“There is no centre anymore. We live in a multipolar world, and culture reflects that." Fatima Bhutto
Posts tagged "19th century"
Docta puella

Docta puella

“This book is about a poet who disappeared, about a woman who pursued her career in a blaze of publicity, while leading a secret life that eventually destroyed her, and who left such a legacy of lies and evasion that her true story can only now be told,” writes Lucasta Miller in the preface of...
Next year will be even better

Next year will be even better

John was troubled by the fact that he could remember neither the precise day nor the particular circumstances under which he first set eyes upon her wispish, bustling figure. It did not matter how busy he had been. That encounter should have struck him with the force of a blinding light. He ought to have...
Stepping into the dark

Stepping into the dark

A lifelong passion for gothic novels led Sara Collins to give up a career in law and test her mettle as a fiction writer. We catch up with her in the midst of a whirlwind US tour ahead of publication of her hotly anticipated debut The Confessions of Frannie Langton. Where are you now? I’m...
Outback to the future

Outback to the future

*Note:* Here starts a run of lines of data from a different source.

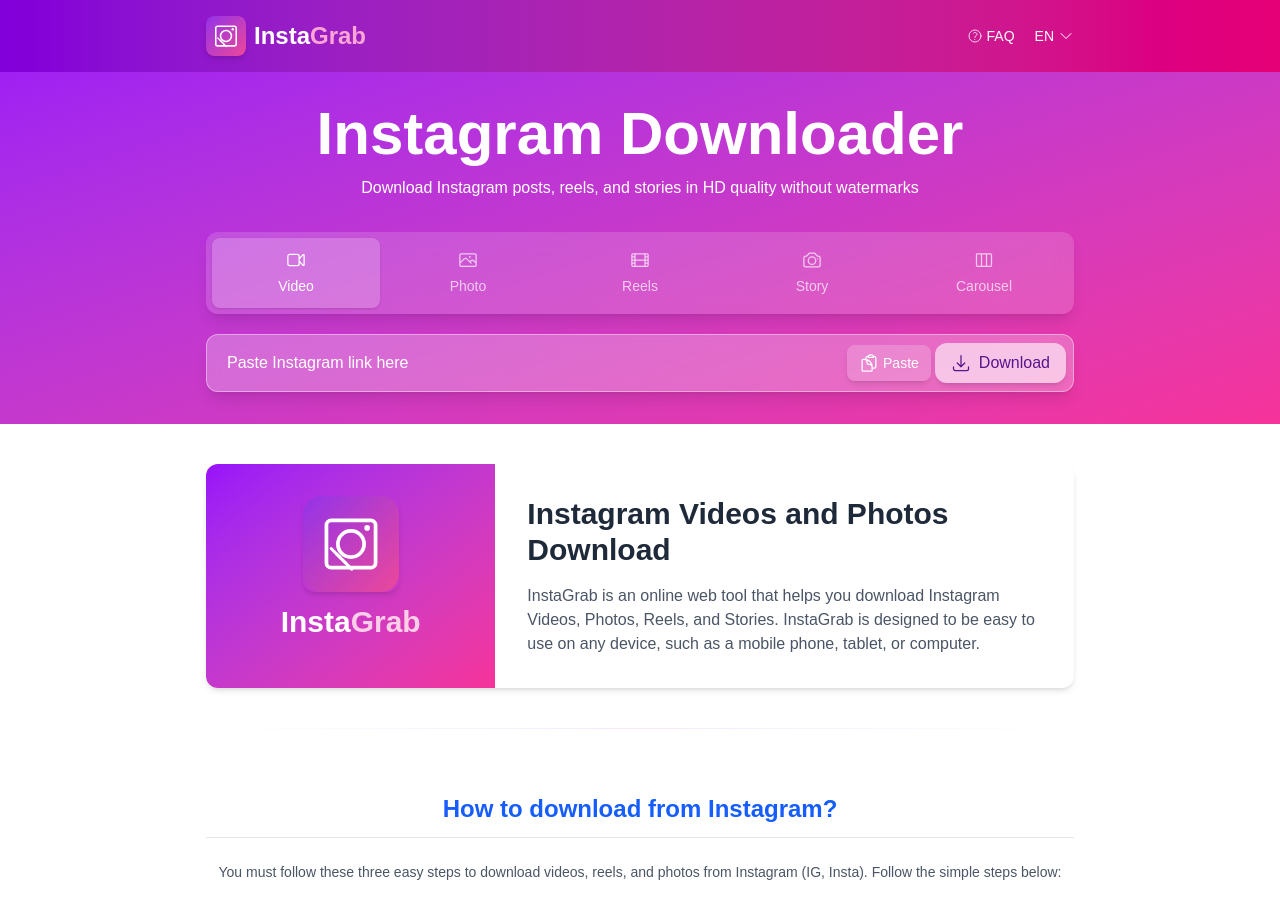
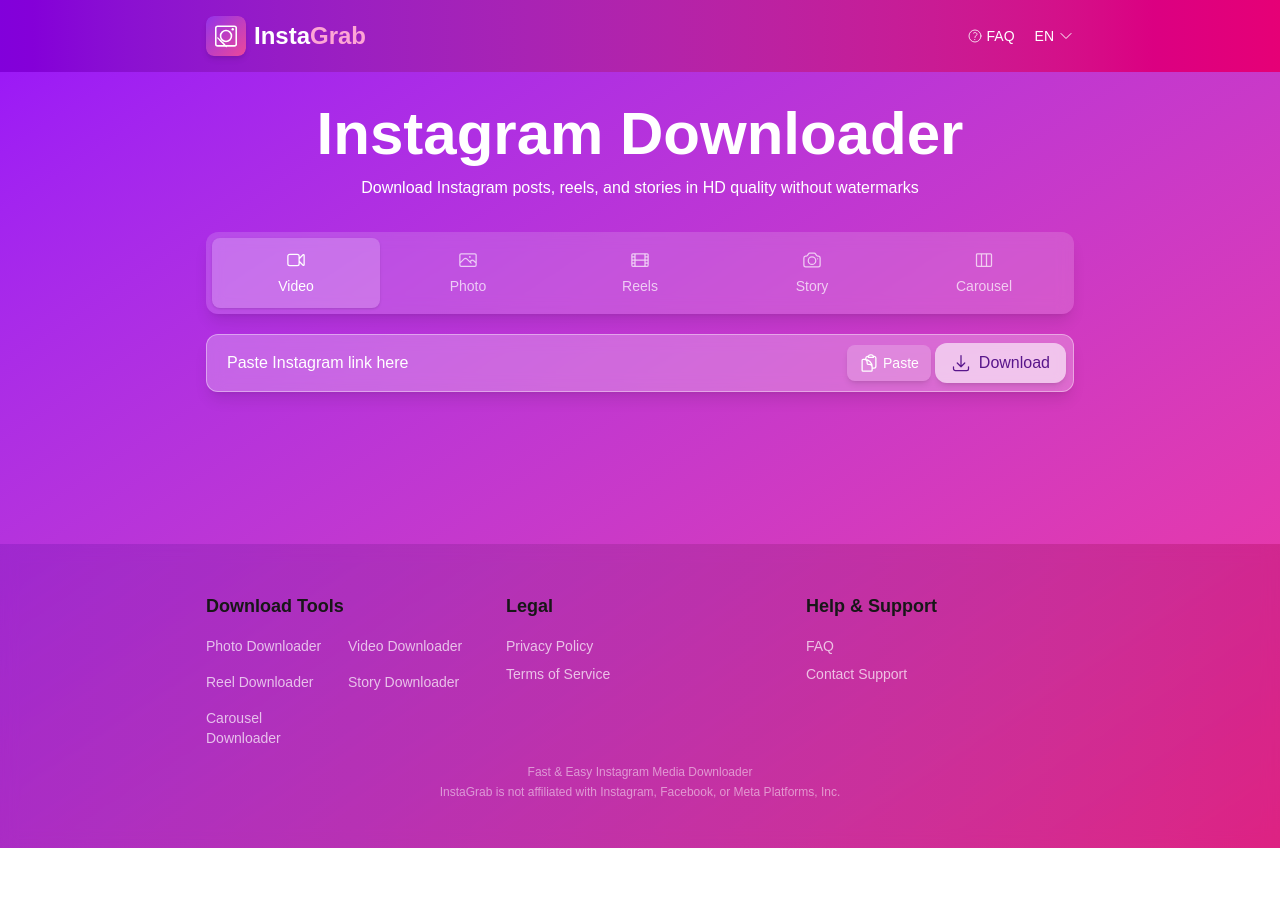
Before and after one commit to FinbarrShiels/insta_grabber, a Next.js app: page / in a window 1280 px wide. Shown: the top 904 px of the page. After the commit the page ends 848 px from the top, so only its background shows below. Built offline with nearby package versions, Linux system fonts and the light colour scheme.

Commit message:
simplify: remove sections below input and keep purple-pink gradient background

```diff
--- a/src/app/page.tsx
+++ b/src/app/page.tsx
@@ -6,9 +6,6 @@
 import UrlInputForm from './components/UrlInputForm';
 import ContentResults from './components/ContentResults';
 import Footer from './components/Footer';
-import DownloadGuide from './components/DownloadGuide';
-import FeaturesSection from './components/FeaturesSection';
-import InfoCard from './components/InfoCard';
 import { fetchInstagramContent } from './utils/api';
 import { WebsiteJsonLd, SoftwareApplicationJsonLd, FAQJsonLd } from './components/JsonLd';
 
@@ -103,16 +100,15 @@
   };
 
   return (
-    <main className="min-h-screen flex flex-col">
+    <main className="min-h-screen flex flex-col bg-gradient-to-br from-purple-600 to-pink-500">
       {/* Structured Data */}
       <WebsiteJsonLd />
       <SoftwareApplicationJsonLd />
       <FAQJsonLd questions={faqData} />
 
-      <div className="bg-gradient-to-br from-purple-600 to-pink-500">
       <Header />
 
-        <div className="container mx-auto px-4 max-w-[900px]">
+      <div className="container mx-auto px-4 pb-20 max-w-[900px]">
         {/* Hero Section */}
         <div className="text-center py-6 md:py-8">
           <h1 className="text-3xl xs:text-4xl sm:text-5xl md:text-6xl font-bold text-white mb-3">
@@ -129,14 +125,10 @@
         </div>
 
         {/* URL Input Form */}
-          <div className="pb-8">
+        <div className="mb-8">
           <UrlInputForm onSubmit={handleUrlSubmit} />
         </div>
-        </div>
-      </div>
 
-      <div className="bg-white flex-grow">
-        <div className="container mx-auto px-4 max-w-[900px]">
         {/* Results Section */}
         <ContentResults
           submittedUrl={url}
@@ -145,22 +137,6 @@
           data={data}
           contentType={activeTab}
         />
-
-          {/* Info Card */}
-          <InfoCard />
-
-          {/* Divider between InfoCard and DownloadGuide */}
-          <div className="w-full max-w-4xl mx-auto h-px bg-gradient-to-r from-transparent via-purple-300/30 to-transparent my-10"></div>
-
-          {/* Download Guide Section */}
-          <DownloadGuide />
-
-          {/* Divider */}
-          <div className="w-full max-w-4xl mx-auto h-px bg-gradient-to-r from-transparent via-pink-300/30 to-transparent my-16"></div>
-
-          {/* Features Section */}
-          <FeaturesSection />
-        </div>
       </div>
 
       <Footer />
```
Lines whose indentation alone changed are shown as unchanged.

I didn’t always want to be a writer. When I was at school it just wasn’t the kind of thing I thought you could ‘become’, or, even if it was, how you would ever go about doing so. This was pre-internet, a dark and mysterious time when the sum of all knowledge was the ragged...
Wrong side of the tree line

Wrong side of the tree line

Central Queensland, Australia, 1885. They stalked the ruined scrubland, searching for something to kill. Two boys, not quite men, tiny in a landscape withered by drought and drenched in unbroken sun. Vast plains pocked with spinifex and clumps of buckbush, grass brittle as old bone, red soil fine as gunpowder underfoot. There’d not been rain...
The malediction of Minerva

The malediction of Minerva

The story of the passionate last affair in Lord Byron’s life, a culminating point for many of his erratic, errant motion through truth and illusion, has always held a particular fascination for scholars; it has caused vocal perplexity to his admirers and deep-felt sighs of ‘if only’ to the many women (and men) who loved...